### EXERCISE PROMPT
Below is a block of records. Copy every line in it that contains the word "meta".

[Stored data]
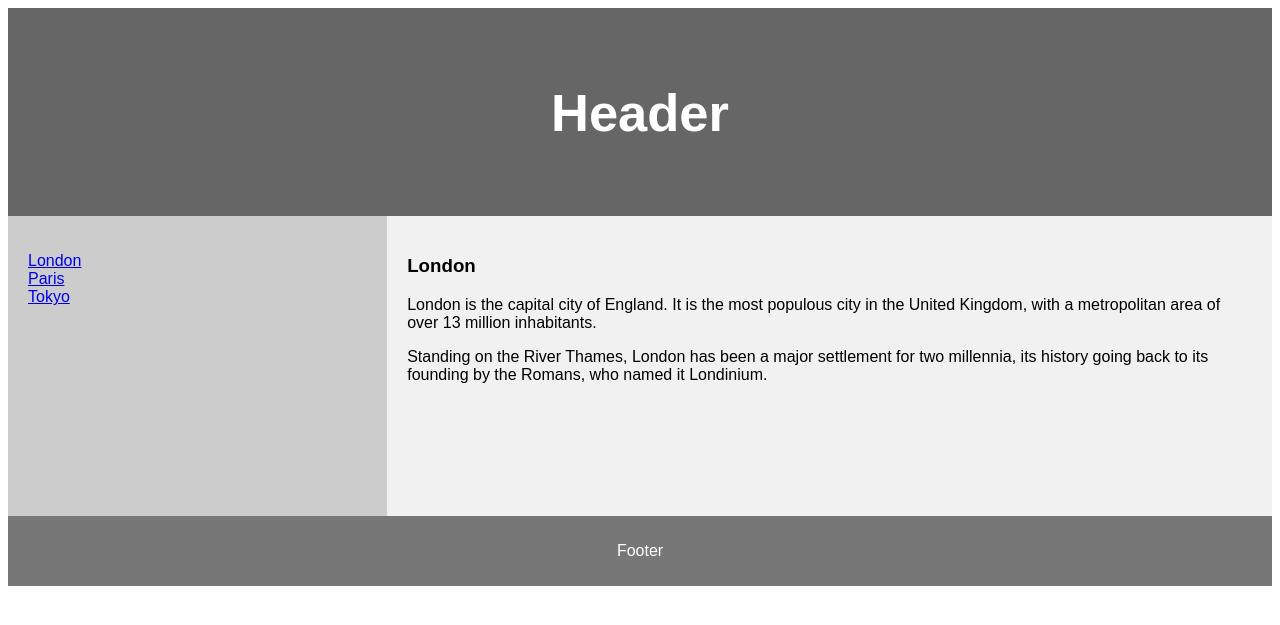
Repository: SamSam1701/SpringMVC
Page: http://localhost/DiamondShop/WEB-INF/views/user/index.jsp
An editor plug-in stored every save of this project. The page is shown before and after the next save, followed by the edit.
The browser window is 1280 px wide. The pictures show the whole page.
The page is served by Tomcat 9. Nobody is signed in. Other server files are loaded and not shown. The template is opened directly, without the code that normally fills it, so the values that code supplies are empty.

Above is the page before, as saved 2022-05-15 14:40:27.

### DiamondShop/src/main/webapp/WEB-INF/views/user/index.jsp
<%@ page language="java" contentType="text/html; charset=UTF-8"
	pageEncoding="UTF-8"%>
<!DOCTYPE html>
<html lang="en">
<head>
<title>CSS Template</title>
<meta charset="utf-8">
<meta name="viewport" content="width=device-width, initial-scale=1">
<style>
* {
  box-sizing: border-box;
}

body {
  font-family: Arial, Helvetica, sans-serif;
}

/* Style the header */
header {
  background-color: #666;
  padding: 30px;
  text-align: center;
  font-size: 35px;
  color: white;
}

/* Create two columns/boxes that floats next to each other */
nav {
  float: left;
  width: 30%;
  height: 300px; /* only for demonstration, should be removed */
  background: #ccc;
  padding: 20px;
}

/* Style the list inside the menu */
nav ul {
  list-style-type: none;
  padding: 0;
}

article {
  float: left;
  padding: 20px;
  width: 70%;
  background-color: #f1f1f1;
  height: 300px; /* only for demonstration, should be removed */
}

/* Clear floats after the columns */
section::after {
  content: "";
  display: table;
  clear: both;
}

/* Style the footer */
footer {
  background-color: #777;
  padding: 10px;
  text-align: center;
  color: white;
}

/* Responsive layout - makes the two columns/boxes stack on top of each other instead of next to each other, on small screens */
@media (max-width: 600px) {
  nav, article {
    width: 100%;
    height: auto;
  }
}
</style>
</head>
<body>

<header>
  <h2>Header</h2>
</header>

<section>
  <nav>
    <ul>
      <li><a href="#">London</a></li>
      <li><a href="#">Paris</a></li>
      <li><a href="#">Tokyo</a></li>
    </ul>
  </nav>

  <article>
    <h1>London</h1>
    <p>London is the capital city of England. It is the most populous city in the  United Kingdom, with a metropolitan area of over 13 million inhabitants.</p>
    <p>Standing on the River Thames, London has been a major settlement for two millennia, its history going back to its founding by the Romans, who named it Londinium.</p>
  </article>
</section>

<footer>
  <p>Footer</p>
</footer>

</body>
</html>

After the next save:
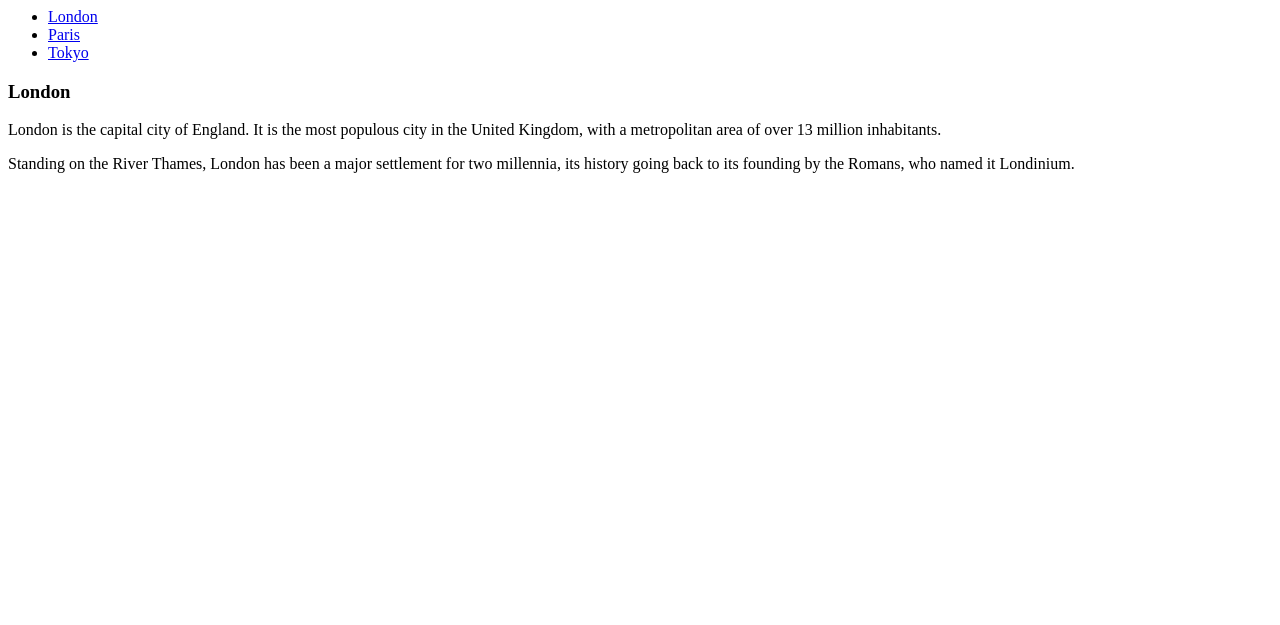
Saved 3 min 17 s later.
--- a/DiamondShop/src/main/webapp/WEB-INF/views/user/index.jsp
+++ b/DiamondShop/src/main/webapp/WEB-INF/views/user/index.jsp
@@ -1,81 +1,8 @@
 <%@ page language="java" contentType="text/html; charset=UTF-8"
 	pageEncoding="UTF-8"%>
-<!DOCTYPE html>
-<html lang="en">
-<head>
-<title>CSS Template</title>
-<meta charset="utf-8">
-<meta name="viewport" content="width=device-width, initial-scale=1">
-<style>
-* {
-  box-sizing: border-box;
-}
 
-body {
-  font-family: Arial, Helvetica, sans-serif;
-}
-
-/* Style the header */
-header {
-  background-color: #666;
-  padding: 30px;
-  text-align: center;
-  font-size: 35px;
-  color: white;
-}
-
-/* Create two columns/boxes that floats next to each other */
-nav {
-  float: left;
-  width: 30%;
-  height: 300px; /* only for demonstration, should be removed */
-  background: #ccc;
-  padding: 20px;
-}
-
-/* Style the list inside the menu */
-nav ul {
-  list-style-type: none;
-  padding: 0;
-}
-
-article {
-  float: left;
-  padding: 20px;
-  width: 70%;
-  background-color: #f1f1f1;
-  height: 300px; /* only for demonstration, should be removed */
-}
-
-/* Clear floats after the columns */
-section::after {
-  content: "";
-  display: table;
-  clear: both;
-}
-
-/* Style the footer */
-footer {
-  background-color: #777;
-  padding: 10px;
-  text-align: center;
-  color: white;
-}
-
-/* Responsive layout - makes the two columns/boxes stack on top of each other instead of next to each other, on small screens */
-@media (max-width: 600px) {
-  nav, article {
-    width: 100%;
-    height: auto;
-  }
-}
-</style>
-</head>
 <body>
 
-<header>
-  <h2>Header</h2>
-</header>
 
 <section>
   <nav>
@@ -93,9 +20,4 @@ footer {
   </article>
 </section>
 
-<footer>
-  <p>Footer</p>
-</footer>
-
 </body>
-</html>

### EXPECTED ANSWER
<meta charset="utf-8">
<meta name="viewport" content="width=device-width, initial-scale=1">
-<meta charset="utf-8">
-<meta name="viewport" content="width=device-width, initial-scale=1">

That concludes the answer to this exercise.